| WHAT TO WORK ON |
All records must be restated word for word.

::: INFORMATION GIVEN :::

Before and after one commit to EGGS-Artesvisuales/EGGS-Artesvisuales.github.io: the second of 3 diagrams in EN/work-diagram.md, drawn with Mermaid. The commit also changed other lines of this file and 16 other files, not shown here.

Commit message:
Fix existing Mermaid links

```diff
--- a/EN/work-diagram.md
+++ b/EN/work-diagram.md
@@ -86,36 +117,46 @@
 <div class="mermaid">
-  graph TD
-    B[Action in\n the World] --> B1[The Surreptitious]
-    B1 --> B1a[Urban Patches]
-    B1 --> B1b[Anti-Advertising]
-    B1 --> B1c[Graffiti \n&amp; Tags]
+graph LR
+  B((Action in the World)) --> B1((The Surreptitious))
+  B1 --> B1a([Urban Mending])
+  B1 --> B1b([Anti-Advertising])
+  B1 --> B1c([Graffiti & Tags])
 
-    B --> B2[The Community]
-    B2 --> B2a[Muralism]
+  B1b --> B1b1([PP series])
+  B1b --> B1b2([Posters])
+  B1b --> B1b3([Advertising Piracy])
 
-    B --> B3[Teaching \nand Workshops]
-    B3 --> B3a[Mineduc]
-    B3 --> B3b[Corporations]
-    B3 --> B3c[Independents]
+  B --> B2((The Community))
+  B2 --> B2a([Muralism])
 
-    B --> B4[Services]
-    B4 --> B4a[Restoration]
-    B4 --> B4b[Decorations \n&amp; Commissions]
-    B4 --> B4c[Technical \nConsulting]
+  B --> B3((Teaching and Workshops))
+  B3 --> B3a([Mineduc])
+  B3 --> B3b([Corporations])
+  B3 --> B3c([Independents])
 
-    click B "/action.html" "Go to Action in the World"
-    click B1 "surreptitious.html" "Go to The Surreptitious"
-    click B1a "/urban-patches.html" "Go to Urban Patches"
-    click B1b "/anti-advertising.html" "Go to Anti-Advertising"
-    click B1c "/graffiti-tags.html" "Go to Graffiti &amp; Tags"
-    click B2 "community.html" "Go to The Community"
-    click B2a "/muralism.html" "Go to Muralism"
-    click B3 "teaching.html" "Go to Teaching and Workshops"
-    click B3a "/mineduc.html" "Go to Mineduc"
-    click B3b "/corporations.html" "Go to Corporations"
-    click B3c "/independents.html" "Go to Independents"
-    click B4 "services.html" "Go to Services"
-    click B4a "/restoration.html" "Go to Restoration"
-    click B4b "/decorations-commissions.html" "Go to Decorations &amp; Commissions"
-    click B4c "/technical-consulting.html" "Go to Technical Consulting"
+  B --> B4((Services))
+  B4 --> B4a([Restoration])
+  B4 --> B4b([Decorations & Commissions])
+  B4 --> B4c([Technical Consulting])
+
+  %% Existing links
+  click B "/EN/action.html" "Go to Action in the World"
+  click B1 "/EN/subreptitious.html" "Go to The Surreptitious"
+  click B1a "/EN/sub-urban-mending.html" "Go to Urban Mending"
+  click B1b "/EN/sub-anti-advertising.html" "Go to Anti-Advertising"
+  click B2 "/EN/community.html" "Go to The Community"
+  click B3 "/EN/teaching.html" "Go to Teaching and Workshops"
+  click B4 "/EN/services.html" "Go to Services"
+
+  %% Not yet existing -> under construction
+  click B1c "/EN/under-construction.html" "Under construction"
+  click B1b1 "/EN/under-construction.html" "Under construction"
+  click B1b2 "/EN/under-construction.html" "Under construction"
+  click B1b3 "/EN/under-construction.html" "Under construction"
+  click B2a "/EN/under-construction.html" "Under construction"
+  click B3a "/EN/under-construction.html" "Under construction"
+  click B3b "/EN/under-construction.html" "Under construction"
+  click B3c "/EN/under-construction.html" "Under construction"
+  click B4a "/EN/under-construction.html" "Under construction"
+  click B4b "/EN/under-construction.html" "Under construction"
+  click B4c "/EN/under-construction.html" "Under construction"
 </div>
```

:::

| RESULT BELOW |
Before and after one commit to EGGS-Artesvisuales/EGGS-Artesvisuales.github.io: the second of 3 diagrams in EN/work-diagram.md, drawn with Mermaid. The commit also changed other lines of this file and 16 other files, not shown here.

Commit message:
Fix existing Mermaid links

```diff
--- a/EN/work-diagram.md
+++ b/EN/work-diagram.md
@@ -86,36 +117,46 @@
 <div class="mermaid">
-  graph TD
-    B[Action in\n the World] --> B1[The Surreptitious]
-    B1 --> B1a[Urban Patches]
-    B1 --> B1b[Anti-Advertising]
-    B1 --> B1c[Graffiti \n&amp; Tags]
+graph LR
+  B((Action in the World)) --> B1((The Surreptitious))
+  B1 --> B1a([Urban Mending])
+  B1 --> B1b([Anti-Advertising])
+  B1 --> B1c([Graffiti & Tags])
 
-    B --> B2[The Community]
-    B2 --> B2a[Muralism]
+  B1b --> B1b1([PP series])
+  B1b --> B1b2([Posters])
+  B1b --> B1b3([Advertising Piracy])
 
-    B --> B3[Teaching \nand Workshops]
-    B3 --> B3a[Mineduc]
-    B3 --> B3b[Corporations]
-    B3 --> B3c[Independents]
+  B --> B2((The Community))
+  B2 --> B2a([Muralism])
 
-    B --> B4[Services]
-    B4 --> B4a[Restoration]
-    B4 --> B4b[Decorations \n&amp; Commissions]
-    B4 --> B4c[Technical \nConsulting]
+  B --> B3((Teaching and Workshops))
+  B3 --> B3a([Mineduc])
+  B3 --> B3b([Corporations])
+  B3 --> B3c([Independents])
 
-    click B "/action.html" "Go to Action in the World"
-    click B1 "surreptitious.html" "Go to The Surreptitious"
-    click B1a "/urban-patches.html" "Go to Urban Patches"
-    click B1b "/anti-advertising.html" "Go to Anti-Advertising"
-    click B1c "/graffiti-tags.html" "Go to Graffiti &amp; Tags"
-    click B2 "community.html" "Go to The Community"
-    click B2a "/muralism.html" "Go to Muralism"
-    click B3 "teaching.html" "Go to Teaching and Workshops"
-    click B3a "/mineduc.html" "Go to Mineduc"
-    click B3b "/corporations.html" "Go to Corporations"
-    click B3c "/independents.html" "Go to Independents"
-    click B4 "services.html" "Go to Services"
-    click B4a "/restoration.html" "Go to Restoration"
-    click B4b "/decorations-commissions.html" "Go to Decorations &amp; Commissions"
-    click B4c "/technical-consulting.html" "Go to Technical Consulting"
+  B --> B4((Services))
+  B4 --> B4a([Restoration])
+  B4 --> B4b([Decorations & Commissions])
+  B4 --> B4c([Technical Consulting])
+
+  %% Existing links
+  click B "/EN/action.html" "Go to Action in the World"
+  click B1 "/EN/subreptitious.html" "Go to The Surreptitious"
+  click B1a "/EN/sub-urban-mending.html" "Go to Urban Mending"
+  click B1b "/EN/sub-anti-advertising.html" "Go to Anti-Advertising"
+  click B2 "/EN/community.html" "Go to The Community"
+  click B3 "/EN/teaching.html" "Go to Teaching and Workshops"
+  click B4 "/EN/services.html" "Go to Services"
+
+  %% Not yet existing -> under construction
+  click B1c "/EN/under-construction.html" "Under construction"
+  click B1b1 "/EN/under-construction.html" "Under construction"
+  click B1b2 "/EN/under-construction.html" "Under construction"
+  click B1b3 "/EN/under-construction.html" "Under construction"
+  click B2a "/EN/under-construction.html" "Under construction"
+  click B3a "/EN/under-construction.html" "Under construction"
+  click B3b "/EN/under-construction.html" "Under construction"
+  click B3c "/EN/under-construction.html" "Under construction"
+  click B4a "/EN/under-construction.html" "Under construction"
+  click B4b "/EN/under-construction.html" "Under construction"
+  click B4c "/EN/under-construction.html" "Under construction"
 </div>
```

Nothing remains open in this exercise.